» Work instruction: Your answer should consist of each line below that contains the string "this".

» Data for review:
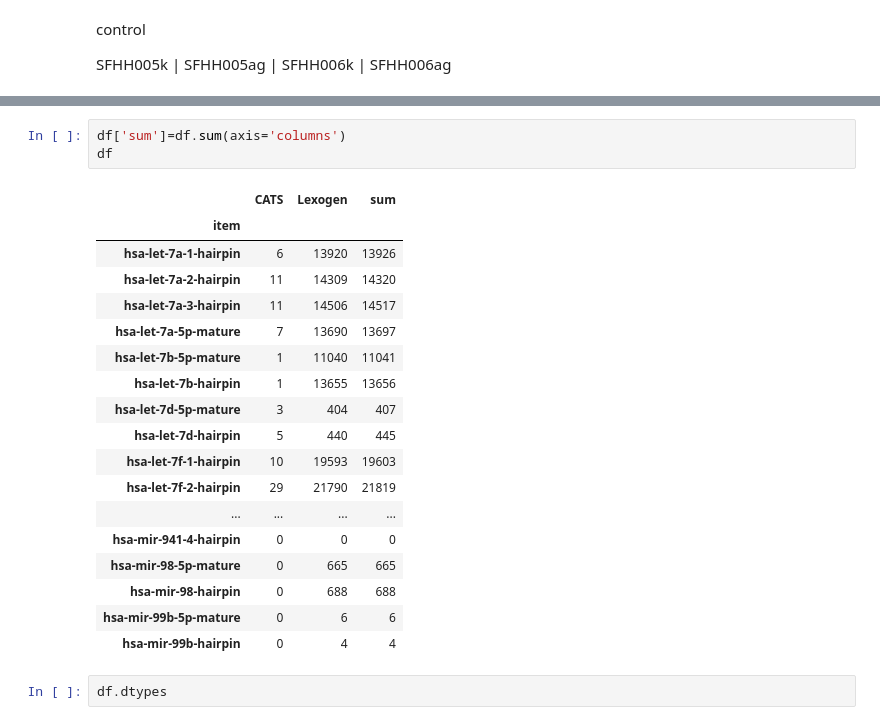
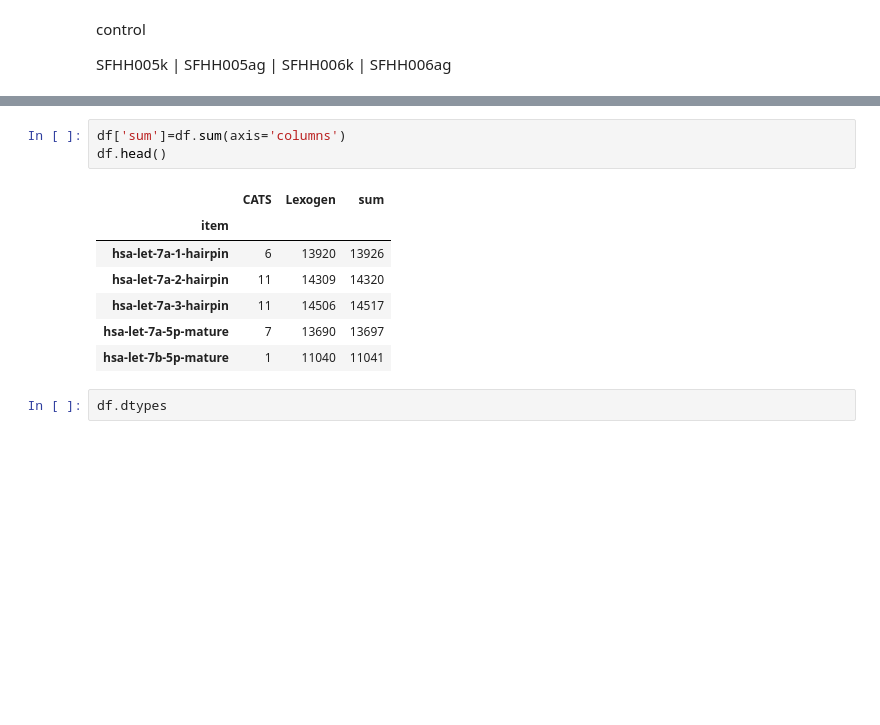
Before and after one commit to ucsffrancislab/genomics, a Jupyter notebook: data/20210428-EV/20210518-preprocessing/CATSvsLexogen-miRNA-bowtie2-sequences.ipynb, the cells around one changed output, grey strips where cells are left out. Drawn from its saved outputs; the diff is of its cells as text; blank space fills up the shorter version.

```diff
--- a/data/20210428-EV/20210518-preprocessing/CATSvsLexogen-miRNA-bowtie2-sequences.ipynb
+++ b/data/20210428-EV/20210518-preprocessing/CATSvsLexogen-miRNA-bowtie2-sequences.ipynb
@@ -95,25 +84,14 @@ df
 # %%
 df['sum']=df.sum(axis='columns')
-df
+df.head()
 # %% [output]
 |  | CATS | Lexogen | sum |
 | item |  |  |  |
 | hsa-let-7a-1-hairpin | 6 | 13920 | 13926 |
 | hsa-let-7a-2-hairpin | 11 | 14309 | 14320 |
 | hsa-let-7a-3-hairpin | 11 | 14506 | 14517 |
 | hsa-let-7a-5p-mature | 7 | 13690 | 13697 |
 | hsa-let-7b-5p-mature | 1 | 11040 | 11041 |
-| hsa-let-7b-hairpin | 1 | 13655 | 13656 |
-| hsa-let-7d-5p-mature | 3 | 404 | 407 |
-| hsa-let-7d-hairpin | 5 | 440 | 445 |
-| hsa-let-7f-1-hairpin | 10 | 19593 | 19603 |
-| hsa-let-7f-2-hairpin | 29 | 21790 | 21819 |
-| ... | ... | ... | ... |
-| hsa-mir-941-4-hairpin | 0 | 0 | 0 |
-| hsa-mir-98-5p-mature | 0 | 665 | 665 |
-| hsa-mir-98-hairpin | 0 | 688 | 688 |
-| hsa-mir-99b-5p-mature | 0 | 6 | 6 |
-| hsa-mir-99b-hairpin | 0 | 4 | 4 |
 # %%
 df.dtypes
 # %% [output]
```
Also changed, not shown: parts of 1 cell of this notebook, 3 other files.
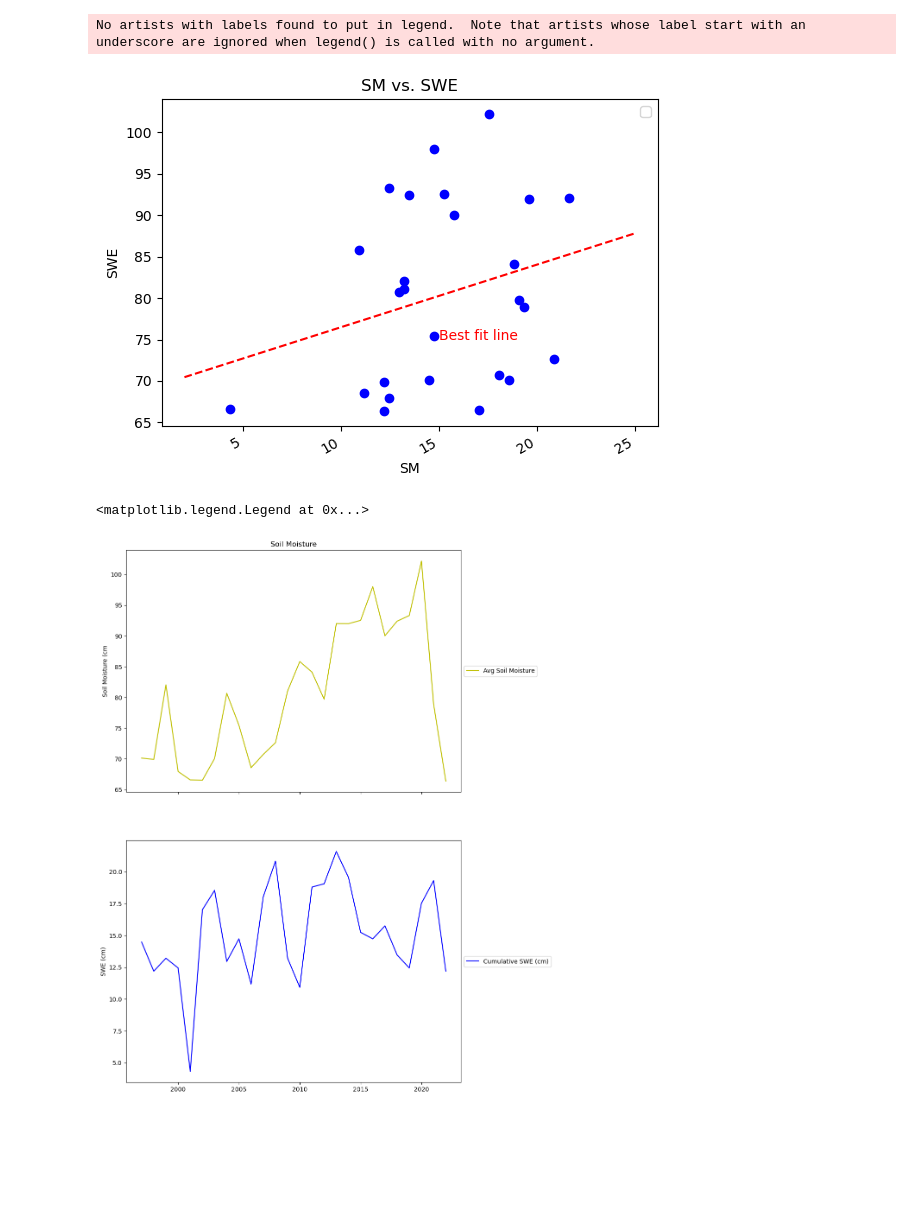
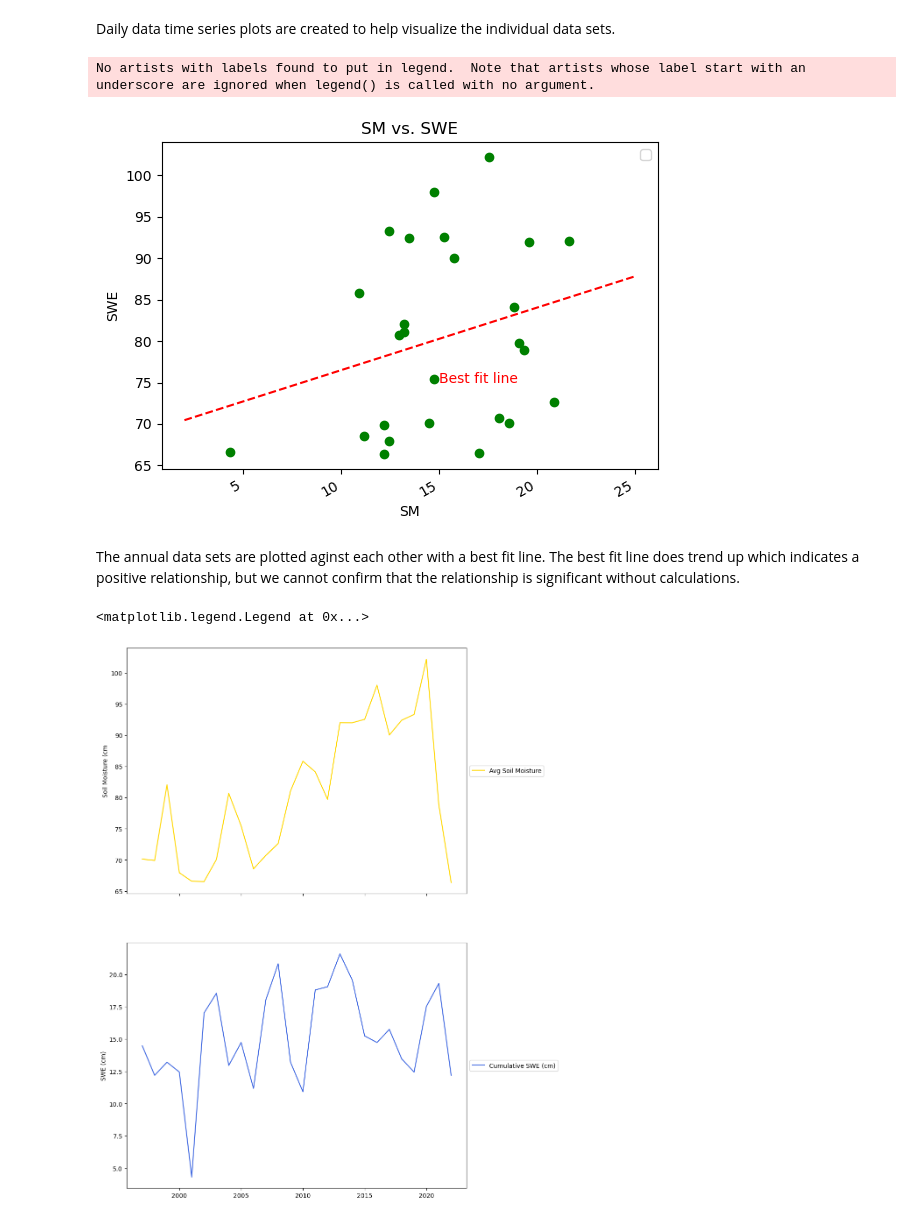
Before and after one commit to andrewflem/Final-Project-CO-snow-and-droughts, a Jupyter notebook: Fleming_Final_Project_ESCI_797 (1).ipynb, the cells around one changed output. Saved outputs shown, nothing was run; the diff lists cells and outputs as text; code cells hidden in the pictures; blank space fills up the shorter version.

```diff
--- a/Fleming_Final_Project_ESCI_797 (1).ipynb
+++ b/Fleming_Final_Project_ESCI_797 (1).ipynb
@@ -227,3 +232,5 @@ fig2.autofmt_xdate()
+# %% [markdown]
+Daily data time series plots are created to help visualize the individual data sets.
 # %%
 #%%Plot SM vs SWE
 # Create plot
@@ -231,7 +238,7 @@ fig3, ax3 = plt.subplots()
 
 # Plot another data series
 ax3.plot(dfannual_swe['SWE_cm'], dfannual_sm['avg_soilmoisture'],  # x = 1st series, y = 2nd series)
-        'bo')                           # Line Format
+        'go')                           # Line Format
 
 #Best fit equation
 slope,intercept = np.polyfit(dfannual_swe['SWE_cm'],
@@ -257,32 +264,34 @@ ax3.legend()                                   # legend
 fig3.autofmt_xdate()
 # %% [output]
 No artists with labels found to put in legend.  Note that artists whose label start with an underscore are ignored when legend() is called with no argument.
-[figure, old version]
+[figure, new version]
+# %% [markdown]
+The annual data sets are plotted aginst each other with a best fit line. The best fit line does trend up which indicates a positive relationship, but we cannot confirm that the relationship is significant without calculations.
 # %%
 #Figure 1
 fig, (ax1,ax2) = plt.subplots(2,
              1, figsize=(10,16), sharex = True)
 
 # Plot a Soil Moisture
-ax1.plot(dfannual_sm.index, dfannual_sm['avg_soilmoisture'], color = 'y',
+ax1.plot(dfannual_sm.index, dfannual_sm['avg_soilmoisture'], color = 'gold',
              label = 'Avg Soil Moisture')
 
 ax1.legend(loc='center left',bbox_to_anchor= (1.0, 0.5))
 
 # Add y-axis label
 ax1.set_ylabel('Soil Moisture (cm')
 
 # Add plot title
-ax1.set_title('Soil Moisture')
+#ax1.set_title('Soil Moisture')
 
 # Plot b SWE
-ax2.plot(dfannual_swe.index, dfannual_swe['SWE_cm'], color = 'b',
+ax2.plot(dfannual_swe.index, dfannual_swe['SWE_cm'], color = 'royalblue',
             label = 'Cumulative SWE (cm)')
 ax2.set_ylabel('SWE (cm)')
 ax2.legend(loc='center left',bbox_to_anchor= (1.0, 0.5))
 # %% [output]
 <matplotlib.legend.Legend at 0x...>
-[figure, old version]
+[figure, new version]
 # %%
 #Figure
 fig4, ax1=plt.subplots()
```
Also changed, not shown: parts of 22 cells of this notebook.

» Result:
Also changed, not shown: parts of 1 cell of this notebook, 3 other files.
Also changed, not shown: parts of 22 cells of this notebook.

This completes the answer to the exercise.